**LISTED RECORDS**
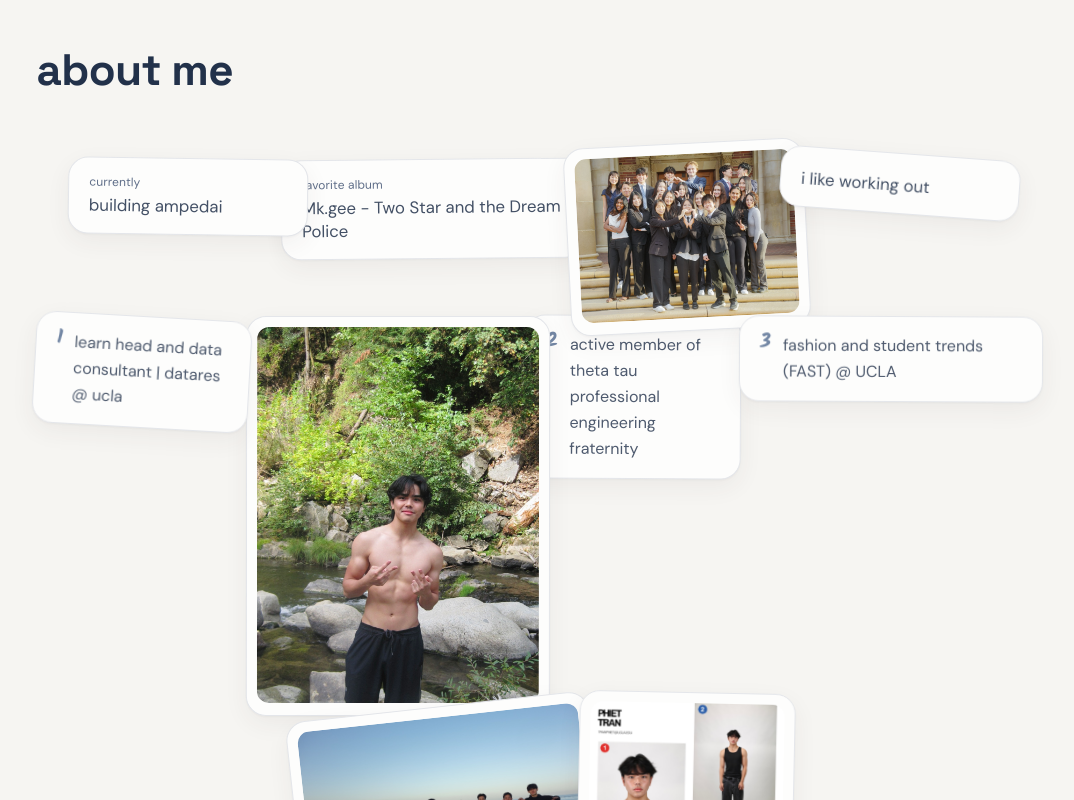
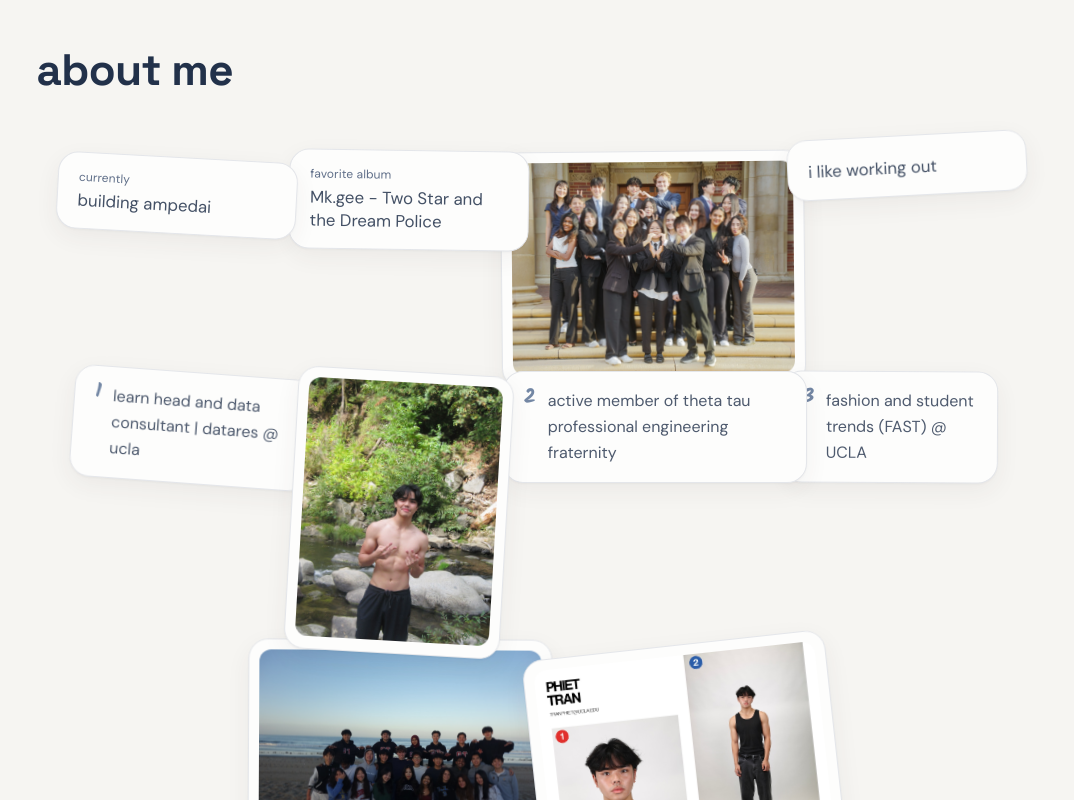
Before and after one commit to phiettran/phiettran.github.io, a Next.js app: page / in a window 1280 px wide. Shown: the part 2200-3000 px from the top of the page, without its empty margins (84-1158 px from the left). Built offline with nearby package versions, Linux system fonts and the light colour scheme; no server answers.

Commit message:
Fixed layout of card again

```diff
--- a/src/app/globals.css
+++ b/src/app/globals.css
@@ -119,15 +119,6 @@ body::after {
   filter: drop-shadow(0 18px 34px rgb(34 49 74 / 0.16));
 }
 
-/* The music card is deliberately flat, so it lifts without the pile's
-   drop-shadow — and without scaling, which would blur its dot grid. */
-.pile-item--tech:hover,
-.pile-item--tech:focus-visible,
-.pile-item--tech:focus-within {
-  transform: translateY(-4px);
-  filter: none;
-}
-
 /* Narrow screens get a gentler, mostly-vertical stack — a full scatter is
    unreadable at phone width. */
 @media (max-width: 640px) {
--- a/src/components/About.tsx
+++ b/src/components/About.tsx
@@ -1,5 +1,5 @@
 import Image from "next/image";
-import { facts, trivia, photos, spotify } from "@/content/site";
+import { facts, trivia, photos } from "@/content/site";
 import SectionHead from "./SectionHead";
 import NowPlaying from "./NowPlaying";
 
@@ -14,8 +14,7 @@ function seeded(i: number, salt: number) {
 type Item =
   | { kind: "fact"; label: string; value: string }
   | { kind: "note"; index: number; text: string }
-  | { kind: "photo"; src: string; alt: string; caption?: string }
-  | { kind: "spotify" };
+  | { kind: "photo"; src: string; alt: string; caption?: string };
 
 /* Weave the photos through the text so the pile does not end up as a block
    of writing with a block of pictures stuck on the end. */
@@ -34,12 +33,6 @@ function buildPile(): Item[] {
     if ((i + 1) % every === 0 && p < pics.length) out.push(pics[p++]);
   });
   while (p < pics.length) out.push(pics[p++]);
-
-  /* Leads the pile rather than sitting in its own column — a column left a
-     tall gap beneath it once the card ran out. Here it is just the first
-     card, wider and upright, so it still carries the most weight. */
-  if (spotify.endpoint) out.unshift({ kind: "spotify" });
-
   return out;
 }
 
@@ -53,18 +46,18 @@ export default function About() {
       <div className="mx-auto max-w-5xl">
         <SectionHead title="about me" />
 
-        <div className="pile mt-10">
+        {/* Deliberately outside the pile. At pile scale it either got lost
+            among the cards or, sized up, covered their text — the scatter
+            only reads as a stack while every card is about the same size. */}
+        <NowPlaying className="mt-8 w-full max-w-[24rem]" />
+
+        <div className="pile mt-8">
           {pile.map((item, i) => {
-            /* The music card sits square and wider than the rest: upright
-               among tilted cards is what makes it read as the anchor. */
-            const isSpotify = item.kind === "spotify";
-            const rot = isSpotify ? 0 : (seeded(i, 1) * 2 - 1) * 6.5;
-            const mt = isSpotify ? 0 : -seeded(i, 2) * 26;
-            const ml = isSpotify ? 0 : -seeded(i, 3) * 30;
-            const z = isSpotify ? 30 : Math.floor(seeded(i, 4) * 20) + 1;
-            const width = isSpotify
-              ? "25rem"
-              : WIDTHS[Math.floor(seeded(i, 5) * WIDTHS.length)];
+            const rot = (seeded(i, 1) * 2 - 1) * 6.5;
+            const mt = -seeded(i, 2) * 26;
+            const ml = -seeded(i, 3) * 30;
+            const z = Math.floor(seeded(i, 4) * 20) + 1;
+            const width = WIDTHS[Math.floor(seeded(i, 5) * WIDTHS.length)];
 
             const style = {
               "--rot": `${rot.toFixed(2)}deg`,
@@ -73,16 +66,6 @@ export default function About() {
               "--ml": `${ml.toFixed(1)}px`,
               width,
             } as React.CSSProperties;
-
-            if (item.kind === "spotify") {
-              return (
-                <NowPlaying
-                  key={`s-${i}`}
-                  className="pile-item pile-item--tech"
-                  style={style}
-                />
-              );
-            }
 
             if (item.kind === "photo") {
               return (
--- a/src/components/NowPlaying.tsx
+++ b/src/components/NowPlaying.tsx
@@ -140,7 +140,7 @@ export default function NowPlaying({
   const lit = Math.round((pct / 100) * SEGMENTS);
 
   const card = (
-    <div className="tech-card px-4 py-3.5 sm:px-5 sm:py-4">
+    <div className="tech-card px-4 py-3.5">
       {/* status line */}
       <div className="flex items-center gap-2">
         <SpotifyGlyph className="h-3.5 w-3.5 shrink-0 text-spotify" />
@@ -158,7 +158,7 @@ export default function NowPlaying({
         )}
       </div>
 
-      <div className="mt-3.5 flex items-start gap-3.5">
+      <div className="mt-3 flex items-center gap-3.5">
         {track.albumArt && (
           /* Plain <img>: the host is Spotify's CDN, which changes per track,
              and next/image is unoptimized in this export anyway. */
@@ -169,23 +169,44 @@ export default function NowPlaying({
             width={240}
             height={240}
             loading="lazy"
-            className="h-[6.5rem] w-[6.5rem] shrink-0 rounded-[3px] border border-line object-cover"
+            className="h-[5.25rem] w-[5.25rem] shrink-0 rounded-[3px] border border-line object-cover"
           />
         )}
 
         <div className="min-w-0 flex-1">
-          <p className="truncate text-[1.05rem] leading-snug font-medium text-ink">
+          <p className="truncate text-[1.02rem] leading-snug font-medium text-ink">
             {track.title}
           </p>
-          <p className="truncate text-sm leading-snug text-muted">{track.artist}</p>
-          {track.album && track.album !== track.title && (
-            <p className="chrome truncate text-[0.7rem] text-steel">{track.album}</p>
-          )}
+          <p className="truncate text-[0.85rem] leading-snug text-muted">
+            {track.artist}
+          </p>
+          {/* Album and runtime share a line — on two they left the card
+              looking half-empty. */}
+          <p className="chrome truncate text-[0.7rem] text-steel">
+            {[track.album !== track.title ? track.album : null,
+              !track.isPlaying && track.durationMs ? clock(track.durationMs) : null]
+              .filter(Boolean)
+              .join(" · ")}
+          </p>
+        </div>
+
+        {/* The whole card is the link, so this is the affordance for it — not
+            a transport control. Nothing here can drive my playback, and a
+            button that pretended to would be a dead control. */}
+        <span
+          className="flex h-8 w-8 shrink-0 items-center justify-center rounded-full bg-navy text-cream transition-transform duration-300 group-hover:scale-110"
+          title={track.isPlaying ? "play on spotify" : "open on spotify"}
+        >
+          <svg viewBox="0 0 24 24" className="ml-0.5 h-3.5 w-3.5" fill="currentColor" aria-hidden="true">
+            <path d="M8 5v14l11-7z" />
+          </svg>
+        </span>
+      </div>
 
       {/* Segmented meter, but only while something is actually playing —
           a filled bar on a finished track would be inventing a position. */}
-          {track.isPlaying && track.durationMs ? (
-            <div className="mt-3">
+      {track.isPlaying && track.durationMs && (
+        <div className="mt-3.5">
           <div className="flex items-end gap-[2px]" aria-hidden="true">
             {Array.from({ length: SEGMENTS }, (_, i) => (
               <span
@@ -201,29 +222,7 @@ export default function NowPlaying({
             <span>{clock(track.durationMs)}</span>
           </div>
         </div>
-          ) : (
-            track.durationMs && (
-              <p className="mt-3 font-mono text-[0.68rem] tabular-nums text-steel">
-                {clock(track.durationMs)}
-              </p>
-            )
       )}
-        </div>
-      </div>
-
-      {/* The whole card is the link, so this is the affordance for it — not
-          a transport control. Nothing here can drive my playback, and a
-          button that pretended to would be a dead control. */}
-      <div className="mt-3.5 flex items-center gap-2.5 border-t border-line pt-3">
-        <span className="flex h-7 w-7 shrink-0 items-center justify-center rounded-full bg-navy text-cream transition-transform duration-300 group-hover:scale-110">
-          <svg viewBox="0 0 24 24" className="ml-0.5 h-3.5 w-3.5" fill="currentColor" aria-hidden="true">
-            <path d="M8 5v14l11-7z" />
-          </svg>
-        </span>
-        <span className="chrome text-[0.8rem] text-muted transition-colors group-hover:text-ink">
-          {track.isPlaying ? "play on spotify" : "open on spotify"}
-        </span>
-      </div>
     </div>
   );
 
```
Also changed, not shown: 1 other file (tests, documents, lock files or other folders). Lines whose indentation alone changed are shown as unchanged.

**TASK DIRECTIONS**
Write down only how many lines of the entries above include the word "string".

**EXPECTED OUTPUT**
4